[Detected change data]
++++++++++
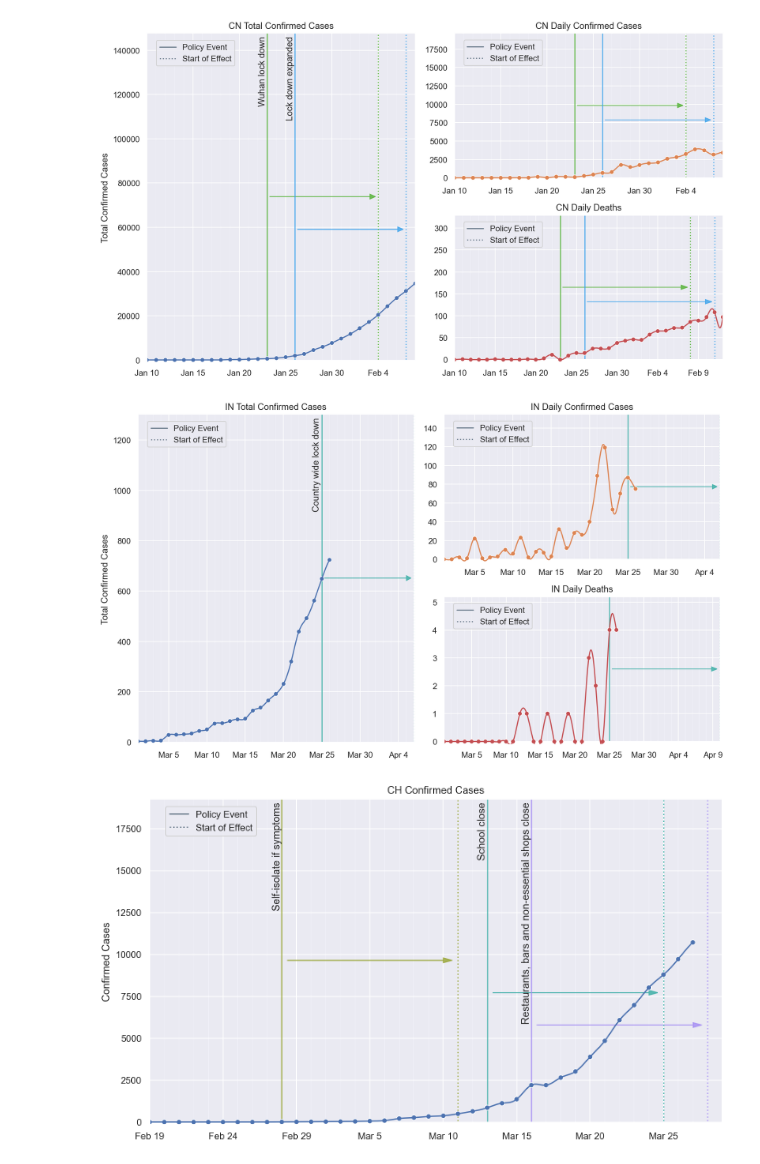
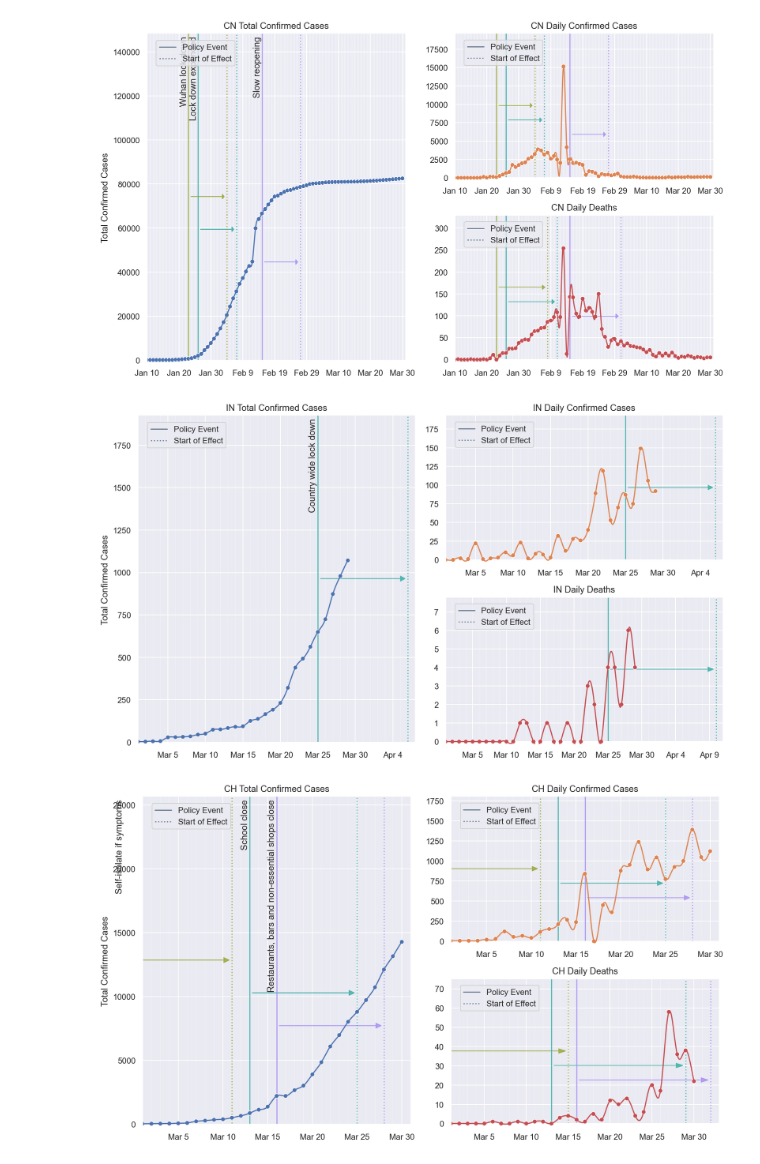
Before and after one commit to arnfred/covid-19, a Jupyter notebook: Covid-plotting.ipynb, the cells around one changed output. Drawn from its saved outputs; the diff is of its cells as text; code cells hidden in the pictures.

Commit message:
Updating plots for 2020-03-31

```diff
--- a/Covid-plotting.ipynb
+++ b/Covid-plotting.ipynb
@@ -76,10 +76,10 @@ def plot_timeline(title, df, metadata, start_date, ax, allow_minus = False, show
     plot_floor = min(y)-((max(y)-min(y))*0.1) if allow_minus else max(y)*-(0.012/y_scale)
     data_start_date = pd.to_datetime(df.index[0]).date()
     data_end_date = pd.to_datetime(df.index[-1]).date()
-    delay_past_data_end_date = event_delay - (data_end_date - metadata['events'][-1]['date']).days if event_delay else 0
-    end_date = data_end_date if (event_delay is None or delay_past_data_end_date < 0) else data_end_date + timedelta(delay_past_data_end_date)
+    delay_past_data_end_date = event_delay - (data_end_date - metadata['events'][-1]['date']).days + 1 if event_delay else 0
+    end_date = data_end_date + timedelta(days=1) if (event_delay is None or delay_past_data_end_date < 0) else data_end_date + timedelta(delay_past_data_end_date)
     plot_start = (start_date - data_start_date).days
-    plot_end = len(df) if event_delay is None else len(df) + delay_past_data_end_date
+    plot_end = plot_start + (end_date - start_date).days
     plot_width = plot_end - plot_start
     phases_y_delta = 0 if len(metadata['phases']) == 0 else 0.07
 
@@ -110,7 +110,7 @@ def plot_timeline(title, df, metadata, start_date, ax, allow_minus = False, show
         color = phase_colors[len(phase_colors)-len(metadata['phases'])+i]
         rect = patches.Rectangle((start_x, plot_ceil), width, (-plot_ceil*0.05) / y_scale, edgecolor=color, facecolor=color, zorder=0.8)
         ax.add_patch(rect)
-        label = "Phase {}: {}".format(i+1, phase['type'].title())
+        label = "{}".format(phase['type'].title())
         if show_text:
             ax.text(start_x + width/2.0, plot_ceil*0.987, label, verticalalignment='top', horizontalalignment='center')
 
@@ -129,7 +129,10 @@ def plot_timeline(title, df, metadata, start_date, ax, allow_minus = False, show
             #    ax.text(days + event_delay - (plot_width*0.02) / x_scale, plot_ceil*0.92, impact_label, rotation=90, verticalalignment='top')
         if show_text:
             label = "{}".format(event['label'])
-            ax.text(days - (plot_width*0.017) / x_scale, plot_ceil*(0.99 - phases_y_delta), label, rotation=90, verticalalignment='top')
+            if event.get("position","over") == "over":
+                ax.text(days - (plot_width*0.017) / x_scale, plot_ceil*(0.99 - phases_y_delta), label, rotation=90, verticalalignment='top')
+            else:
+                ax.text(days + (plot_width*0.007) / x_scale, plot_ceil*(0.99 - phases_y_delta), label, rotation=90, verticalalignment='top')
 
     # Plot extrapolated curve
     sns.lineplot(y=y_interpolate, x=x_interpolate, ax=ax, legend=False, color=line_color)
@@ -360,7 +365,8 @@ cn_metadata = {
     "country_code": "CN",
     "events": [
         {"type": "policy", "label": "Wuhan lock down", "date": date(2020, 1, 23), "source": ""},
-        {"type": "policy", "label": "Lock down expanded", "date": date(2020, 1, 26), "source": ""}
+        {"type": "policy", "label": "Lock down expanded", "date": date(2020, 1, 26), "source": ""},
+        {"type": "policy", "label": "Slow reopening", "date": date(2020, 2, 15), "source": ""}
     ],
     "phases": []
 
@@ -368,7 +374,7 @@ cn_metadata = {
 plot_country(cn_metadata, date(2020, 1, 10))
 plt.savefig("plots/cn.png", dpi=300)
 # %% [output]
-[figure, old version]
+[figure, new version]
 # %%
 in_metadata = {
     "country": "India",
@@ -382,23 +388,23 @@ in_metadata = {
 plot_country(in_metadata, date(2020, 3, 1))
 plt.savefig("plots/in.png", dpi=300)
 # %% [output]
-[figure, old version]
+[figure, new version]
 # %%
 
 ch_metadata = {
     "country": "Switzerland",
     "country_code": "CH",
     "events": [
 
         {"type": "policy", "label": "Self-isolate if symptoms", "date": date(2020, 2, 28), "source": "https://en.wikipedia.org/wiki/2020_coronavirus_pandemic_in_Switzerland"},
                 {"type": "policy", "label": "School close", "date": date(2020, 3, 13), "source": "https://en.wikipedia.org/wiki/2020_coronavirus_pandemic_in_Switzerland"},
         {"type": "policy", "label": "Restaurants, bars and non-essential shops close", "date": date(2020, 3, 16), "source": "https://en.wikipedia.org/wiki/2020_coronavirus_pandemic_in_Switzerland"},
     ],
     "phases": [
     ]
 }
 
-ax0 = plt.gca()
-plot_timeline("Confirmed Cases", data.loc[ch_metadata['country']]['total_cases'], ch_metadata, date(2020, 2, 19), ax0, event_delay = 12)
+plot_country(ch_metadata, date(2020, 3, 1))
+plt.savefig("plots/ch.png", dpi=300)
 # %% [output]
-[figure, old version]
+[figure, new version]
```
Also changed, not shown: parts of 11 cells of this notebook, 12 other files.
++++++++++
> Your goal
Retype every entry above exactly, leaving out the pictures.

> Written solution
Before and after one commit to arnfred/covid-19, a Jupyter notebook: Covid-plotting.ipynb, the cells around one changed output. Drawn from its saved outputs; the diff is of its cells as text; code cells hidden in the pictures.

Commit message:
Updating plots for 2020-03-31

```diff
--- a/Covid-plotting.ipynb
+++ b/Covid-plotting.ipynb
@@ -76,10 +76,10 @@ def plot_timeline(title, df, metadata, start_date, ax, allow_minus = False, show
     plot_floor = min(y)-((max(y)-min(y))*0.1) if allow_minus else max(y)*-(0.012/y_scale)
     data_start_date = pd.to_datetime(df.index[0]).date()
     data_end_date = pd.to_datetime(df.index[-1]).date()
-    delay_past_data_end_date = event_delay - (data_end_date - metadata['events'][-1]['date']).days if event_delay else 0
-    end_date = data_end_date if (event_delay is None or delay_past_data_end_date < 0) else data_end_date + timedelta(delay_past_data_end_date)
+    delay_past_data_end_date = event_delay - (data_end_date - metadata['events'][-1]['date']).days + 1 if event_delay else 0
+    end_date = data_end_date + timedelta(days=1) if (event_delay is None or delay_past_data_end_date < 0) else data_end_date + timedelta(delay_past_data_end_date)
     plot_start = (start_date - data_start_date).days
-    plot_end = len(df) if event_delay is None else len(df) + delay_past_data_end_date
+    plot_end = plot_start + (end_date - start_date).days
     plot_width = plot_end - plot_start
     phases_y_delta = 0 if len(metadata['phases']) == 0 else 0.07
 
@@ -110,7 +110,7 @@ def plot_timeline(title, df, metadata, start_date, ax, allow_minus = False, show
         color = phase_colors[len(phase_colors)-len(metadata['phases'])+i]
         rect = patches.Rectangle((start_x, plot_ceil), width, (-plot_ceil*0.05) / y_scale, edgecolor=color, facecolor=color, zorder=0.8)
         ax.add_patch(rect)
-        label = "Phase {}: {}".format(i+1, phase['type'].title())
+        label = "{}".format(phase['type'].title())
         if show_text:
             ax.text(start_x + width/2.0, plot_ceil*0.987, label, verticalalignment='top', horizontalalignment='center')
 
@@ -129,7 +129,10 @@ def plot_timeline(title, df, metadata, start_date, ax, allow_minus = False, show
             #    ax.text(days + event_delay - (plot_width*0.02) / x_scale, plot_ceil*0.92, impact_label, rotation=90, verticalalignment='top')
         if show_text:
             label = "{}".format(event['label'])
-            ax.text(days - (plot_width*0.017) / x_scale, plot_ceil*(0.99 - phases_y_delta), label, rotation=90, verticalalignment='top')
+            if event.get("position","over") == "over":
+                ax.text(days - (plot_width*0.017) / x_scale, plot_ceil*(0.99 - phases_y_delta), label, rotation=90, verticalalignment='top')
+            else:
+                ax.text(days + (plot_width*0.007) / x_scale, plot_ceil*(0.99 - phases_y_delta), label, rotation=90, verticalalignment='top')
 
     # Plot extrapolated curve
     sns.lineplot(y=y_interpolate, x=x_interpolate, ax=ax, legend=False, color=line_color)
@@ -360,7 +365,8 @@ cn_metadata = {
     "country_code": "CN",
     "events": [
         {"type": "policy", "label": "Wuhan lock down", "date": date(2020, 1, 23), "source": ""},
-        {"type": "policy", "label": "Lock down expanded", "date": date(2020, 1, 26), "source": ""}
+        {"type": "policy", "label": "Lock down expanded", "date": date(2020, 1, 26), "source": ""},
+        {"type": "policy", "label": "Slow reopening", "date": date(2020, 2, 15), "source": ""}
     ],
     "phases": []
 
@@ -368,7 +374,7 @@ cn_metadata = {
 plot_country(cn_metadata, date(2020, 1, 10))
 plt.savefig("plots/cn.png", dpi=300)
 # %% [output]
-[figure, old version]
+[figure, new version]
 # %%
 in_metadata = {
     "country": "India",
@@ -382,23 +388,23 @@ in_metadata = {
 plot_country(in_metadata, date(2020, 3, 1))
 plt.savefig("plots/in.png", dpi=300)
 # %% [output]
-[figure, old version]
+[figure, new version]
 # %%
 
 ch_metadata = {
     "country": "Switzerland",
     "country_code": "CH",
     "events": [
 
         {"type": "policy", "label": "Self-isolate if symptoms", "date": date(2020, 2, 28), "source": "https://en.wikipedia.org/wiki/2020_coronavirus_pandemic_in_Switzerland"},
                 {"type": "policy", "label": "School close", "date": date(2020, 3, 13), "source": "https://en.wikipedia.org/wiki/2020_coronavirus_pandemic_in_Switzerland"},
         {"type": "policy", "label": "Restaurants, bars and non-essential shops close", "date": date(2020, 3, 16), "source": "https://en.wikipedia.org/wiki/2020_coronavirus_pandemic_in_Switzerland"},
     ],
     "phases": [
     ]
 }
 
-ax0 = plt.gca()
-plot_timeline("Confirmed Cases", data.loc[ch_metadata['country']]['total_cases'], ch_metadata, date(2020, 2, 19), ax0, event_delay = 12)
+plot_country(ch_metadata, date(2020, 3, 1))
+plt.savefig("plots/ch.png", dpi=300)
 # %% [output]
-[figure, old version]
+[figure, new version]
```
Also changed, not shown: parts of 11 cells of this notebook, 12 other files.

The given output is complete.